* **YOUR GOAL**
Report each line of the records below that uses the word "index".

Content starts

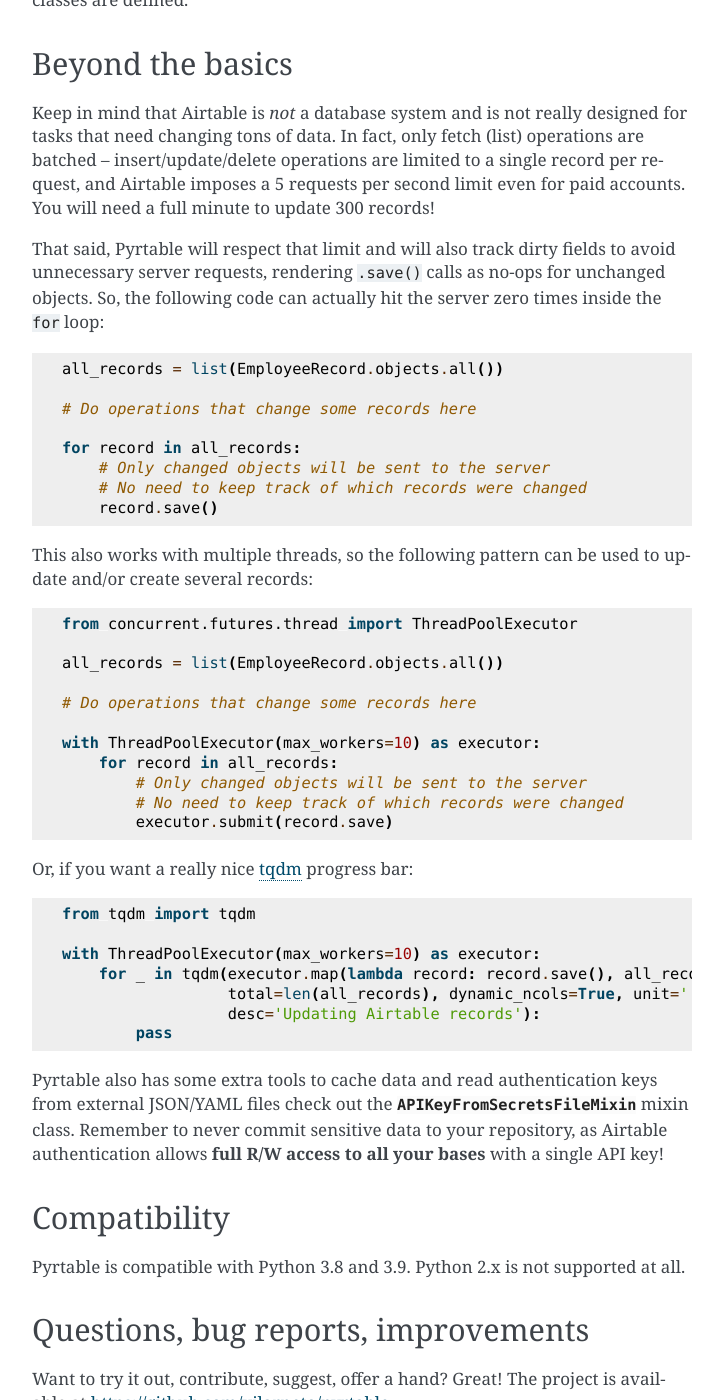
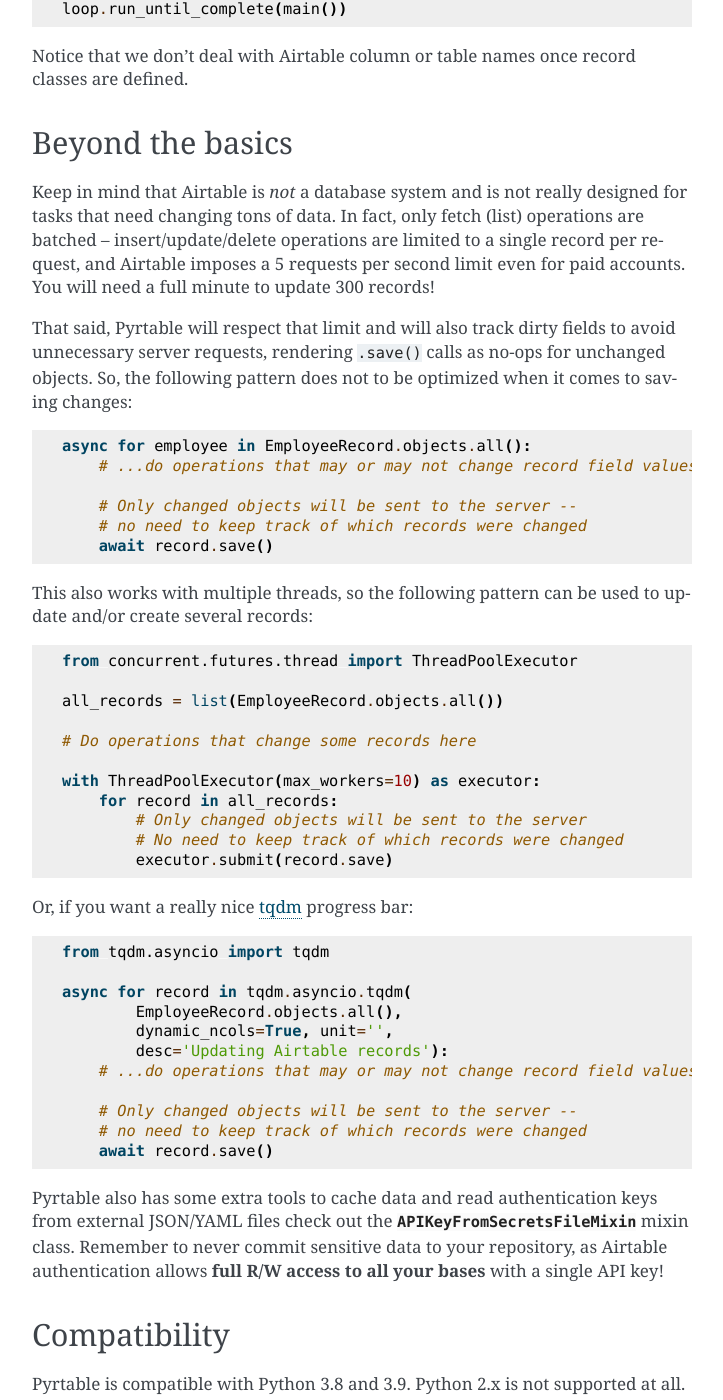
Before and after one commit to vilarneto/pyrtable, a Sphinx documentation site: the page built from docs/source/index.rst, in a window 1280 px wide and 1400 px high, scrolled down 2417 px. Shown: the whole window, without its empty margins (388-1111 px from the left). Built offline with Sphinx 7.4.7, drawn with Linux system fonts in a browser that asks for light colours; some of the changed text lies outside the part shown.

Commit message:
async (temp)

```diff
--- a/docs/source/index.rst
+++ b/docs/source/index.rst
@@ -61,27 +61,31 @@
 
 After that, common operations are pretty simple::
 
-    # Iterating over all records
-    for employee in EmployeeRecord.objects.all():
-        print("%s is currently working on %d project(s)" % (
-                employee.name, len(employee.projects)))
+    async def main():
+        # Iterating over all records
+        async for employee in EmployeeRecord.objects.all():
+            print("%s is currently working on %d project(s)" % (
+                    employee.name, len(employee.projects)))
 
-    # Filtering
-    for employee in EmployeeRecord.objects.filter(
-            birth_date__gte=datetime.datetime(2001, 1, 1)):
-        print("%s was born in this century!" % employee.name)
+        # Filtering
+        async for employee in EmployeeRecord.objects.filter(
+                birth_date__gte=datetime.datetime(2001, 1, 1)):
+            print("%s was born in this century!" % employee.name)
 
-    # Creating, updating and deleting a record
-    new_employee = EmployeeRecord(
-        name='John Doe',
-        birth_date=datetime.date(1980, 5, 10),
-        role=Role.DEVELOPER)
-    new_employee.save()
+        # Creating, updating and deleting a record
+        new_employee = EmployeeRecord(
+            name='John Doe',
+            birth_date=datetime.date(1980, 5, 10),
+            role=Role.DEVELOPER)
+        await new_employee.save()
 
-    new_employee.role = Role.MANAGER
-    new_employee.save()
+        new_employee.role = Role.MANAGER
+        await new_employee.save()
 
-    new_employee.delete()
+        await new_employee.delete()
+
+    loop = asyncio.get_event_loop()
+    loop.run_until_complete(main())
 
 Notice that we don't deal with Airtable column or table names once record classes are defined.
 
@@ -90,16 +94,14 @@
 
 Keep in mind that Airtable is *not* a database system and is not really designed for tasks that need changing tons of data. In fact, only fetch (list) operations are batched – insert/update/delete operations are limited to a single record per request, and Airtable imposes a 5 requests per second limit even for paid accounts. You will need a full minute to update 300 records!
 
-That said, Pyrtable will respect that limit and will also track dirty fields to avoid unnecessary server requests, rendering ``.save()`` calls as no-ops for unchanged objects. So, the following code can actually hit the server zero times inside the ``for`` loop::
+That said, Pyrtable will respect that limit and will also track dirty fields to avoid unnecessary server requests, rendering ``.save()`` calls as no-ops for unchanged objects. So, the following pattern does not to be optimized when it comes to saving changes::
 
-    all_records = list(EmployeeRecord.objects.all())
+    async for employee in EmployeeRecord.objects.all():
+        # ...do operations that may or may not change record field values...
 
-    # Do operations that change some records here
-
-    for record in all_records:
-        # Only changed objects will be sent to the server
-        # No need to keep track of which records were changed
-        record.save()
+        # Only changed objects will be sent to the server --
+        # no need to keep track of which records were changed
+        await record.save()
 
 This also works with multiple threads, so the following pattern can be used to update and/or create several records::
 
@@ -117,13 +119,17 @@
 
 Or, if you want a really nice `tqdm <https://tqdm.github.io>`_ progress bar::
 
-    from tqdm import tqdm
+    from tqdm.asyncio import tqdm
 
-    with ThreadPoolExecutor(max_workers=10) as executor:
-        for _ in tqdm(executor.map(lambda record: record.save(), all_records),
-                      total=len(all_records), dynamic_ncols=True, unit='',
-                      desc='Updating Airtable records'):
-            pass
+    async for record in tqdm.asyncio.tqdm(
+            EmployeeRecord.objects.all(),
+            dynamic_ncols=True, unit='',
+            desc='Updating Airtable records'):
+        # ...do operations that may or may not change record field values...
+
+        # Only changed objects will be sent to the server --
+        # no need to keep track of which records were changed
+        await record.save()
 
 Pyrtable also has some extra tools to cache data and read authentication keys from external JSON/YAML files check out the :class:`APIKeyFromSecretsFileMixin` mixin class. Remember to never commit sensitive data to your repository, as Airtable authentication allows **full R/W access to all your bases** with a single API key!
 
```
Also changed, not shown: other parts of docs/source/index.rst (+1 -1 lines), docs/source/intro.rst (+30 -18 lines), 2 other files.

Content ends
Content starts

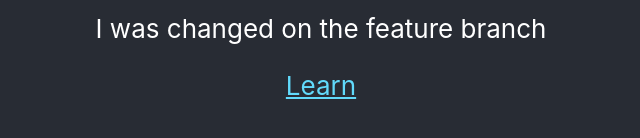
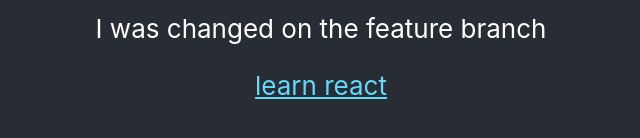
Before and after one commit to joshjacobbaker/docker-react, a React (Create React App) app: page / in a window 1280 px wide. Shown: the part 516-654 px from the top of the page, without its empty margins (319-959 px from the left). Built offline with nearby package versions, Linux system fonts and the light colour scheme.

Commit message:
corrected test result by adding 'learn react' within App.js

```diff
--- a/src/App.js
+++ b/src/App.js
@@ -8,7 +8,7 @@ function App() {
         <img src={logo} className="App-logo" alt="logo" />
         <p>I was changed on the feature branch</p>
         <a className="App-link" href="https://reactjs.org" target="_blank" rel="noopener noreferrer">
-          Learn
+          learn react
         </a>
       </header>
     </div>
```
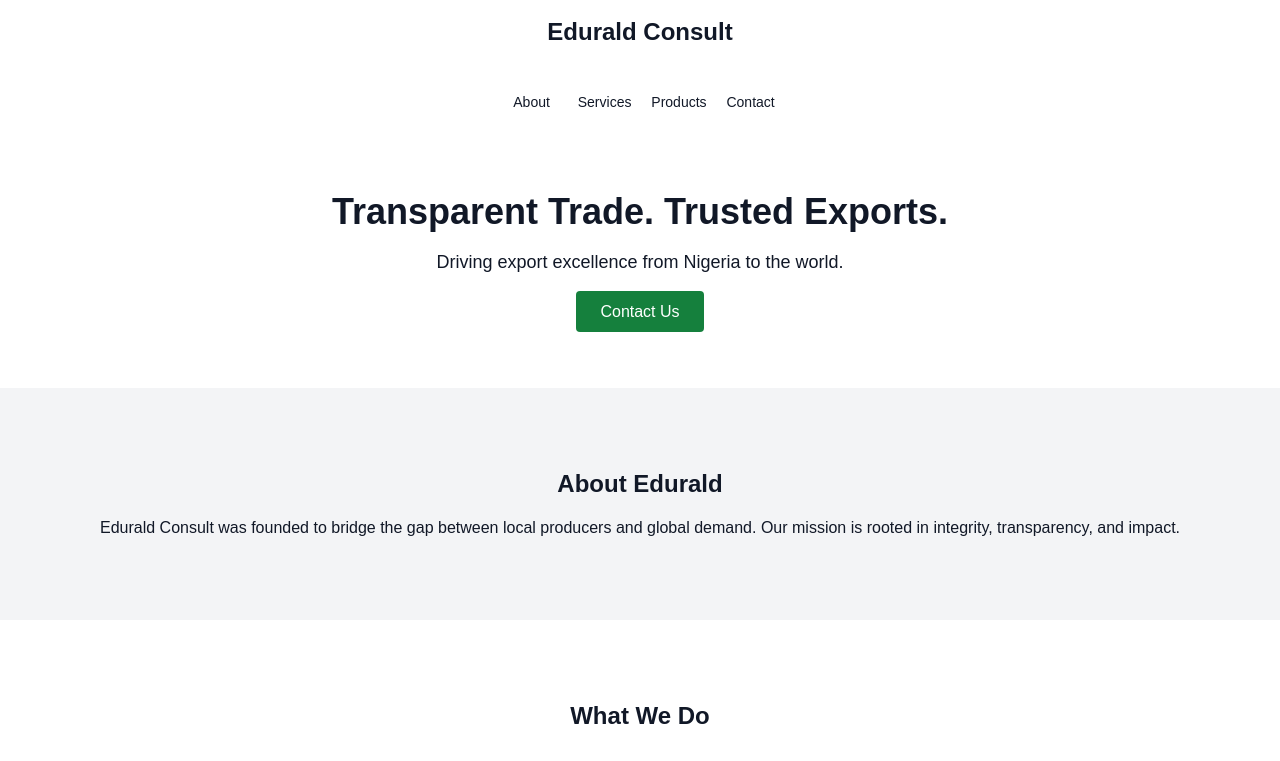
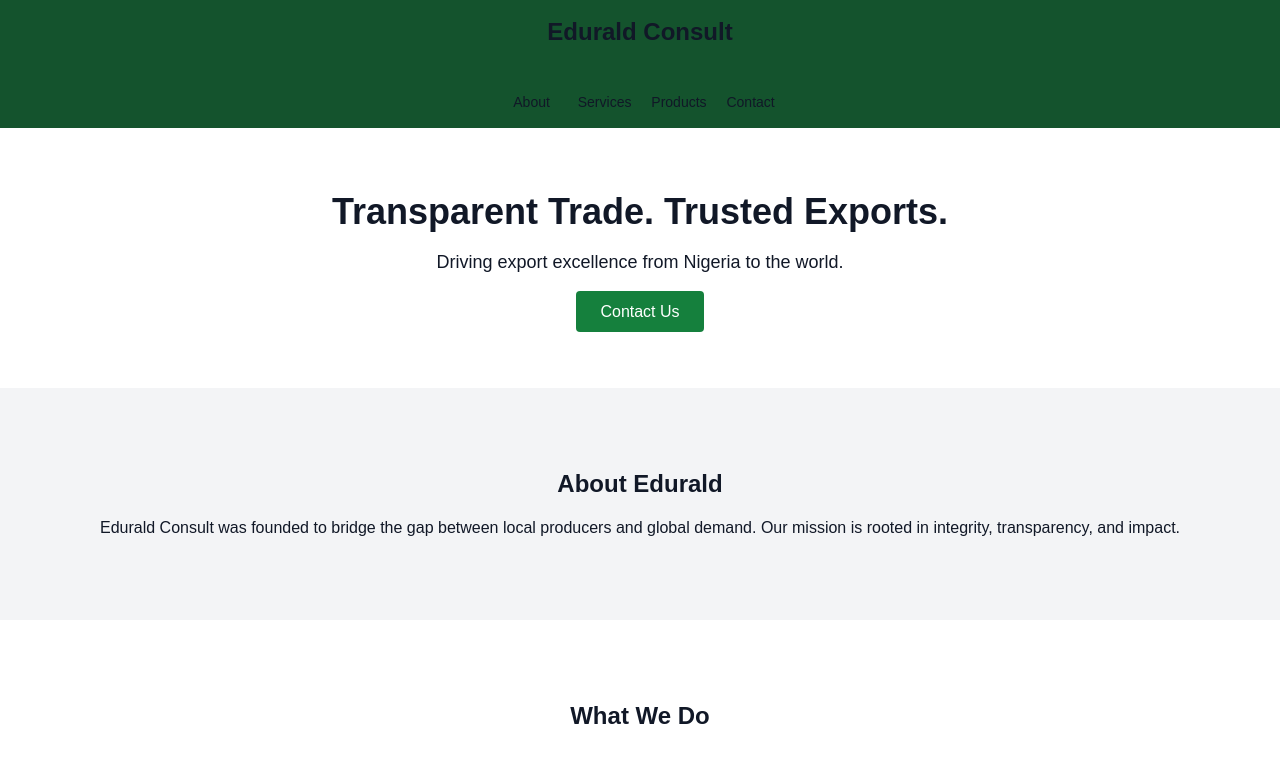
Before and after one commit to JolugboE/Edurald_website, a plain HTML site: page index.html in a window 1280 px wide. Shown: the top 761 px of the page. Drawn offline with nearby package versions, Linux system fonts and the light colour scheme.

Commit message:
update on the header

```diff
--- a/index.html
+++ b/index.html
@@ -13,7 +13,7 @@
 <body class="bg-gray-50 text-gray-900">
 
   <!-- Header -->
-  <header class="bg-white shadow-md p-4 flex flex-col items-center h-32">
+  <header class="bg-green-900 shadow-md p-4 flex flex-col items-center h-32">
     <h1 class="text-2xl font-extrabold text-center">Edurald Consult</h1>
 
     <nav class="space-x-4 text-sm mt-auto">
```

Content ends
Content starts

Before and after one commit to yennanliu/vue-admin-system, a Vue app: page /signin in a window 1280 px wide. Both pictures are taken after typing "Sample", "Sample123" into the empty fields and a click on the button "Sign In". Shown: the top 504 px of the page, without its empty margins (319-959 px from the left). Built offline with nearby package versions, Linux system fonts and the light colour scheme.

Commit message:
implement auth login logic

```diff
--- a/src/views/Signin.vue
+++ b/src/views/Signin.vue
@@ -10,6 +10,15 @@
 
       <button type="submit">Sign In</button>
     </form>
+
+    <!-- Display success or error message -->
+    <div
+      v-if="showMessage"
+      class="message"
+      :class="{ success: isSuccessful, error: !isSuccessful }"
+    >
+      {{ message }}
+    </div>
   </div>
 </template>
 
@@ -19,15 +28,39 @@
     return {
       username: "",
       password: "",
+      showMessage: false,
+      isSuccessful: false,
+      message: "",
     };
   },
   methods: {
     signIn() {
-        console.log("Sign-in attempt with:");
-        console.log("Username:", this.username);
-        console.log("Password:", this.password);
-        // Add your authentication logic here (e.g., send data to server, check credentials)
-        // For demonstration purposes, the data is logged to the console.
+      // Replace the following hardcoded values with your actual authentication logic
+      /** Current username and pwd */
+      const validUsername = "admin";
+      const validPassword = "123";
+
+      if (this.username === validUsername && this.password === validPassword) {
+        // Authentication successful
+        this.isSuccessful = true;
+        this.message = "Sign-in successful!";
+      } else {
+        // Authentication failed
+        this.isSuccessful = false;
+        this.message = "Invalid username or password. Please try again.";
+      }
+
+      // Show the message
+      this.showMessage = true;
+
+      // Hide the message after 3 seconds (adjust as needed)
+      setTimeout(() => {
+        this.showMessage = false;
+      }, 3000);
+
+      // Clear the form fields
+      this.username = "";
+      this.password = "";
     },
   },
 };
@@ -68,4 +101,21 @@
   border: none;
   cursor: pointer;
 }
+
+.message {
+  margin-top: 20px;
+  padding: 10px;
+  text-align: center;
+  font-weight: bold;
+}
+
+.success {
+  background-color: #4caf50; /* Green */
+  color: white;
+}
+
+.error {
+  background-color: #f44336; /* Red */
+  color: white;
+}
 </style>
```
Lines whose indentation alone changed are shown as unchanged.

Content ends

* **SOLUTION FOR THIS PROBLEM**
Before and after one commit to vilarneto/pyrtable, a Sphinx documentation site: the page built from docs/source/index.rst, in a window 1280 px wide and 1400 px high, scrolled down 2417 px. Shown: the whole window, without its empty margins (388-1111 px from the left). Built offline with Sphinx 7.4.7, drawn with Linux system fonts in a browser that asks for light colours; some of the changed text lies outside the part shown.
--- a/docs/source/index.rst
+++ b/docs/source/index.rst
Also changed, not shown: other parts of docs/source/index.rst (+1 -1 lines), docs/source/intro.rst (+30 -18 lines), 2 other files.
Before and after one commit to JolugboE/Edurald_website, a plain HTML site: page index.html in a window 1280 px wide. Shown: the top 761 px of the page. Drawn offline with nearby package versions, Linux system fonts and the light colour scheme.
--- a/index.html
+++ b/index.html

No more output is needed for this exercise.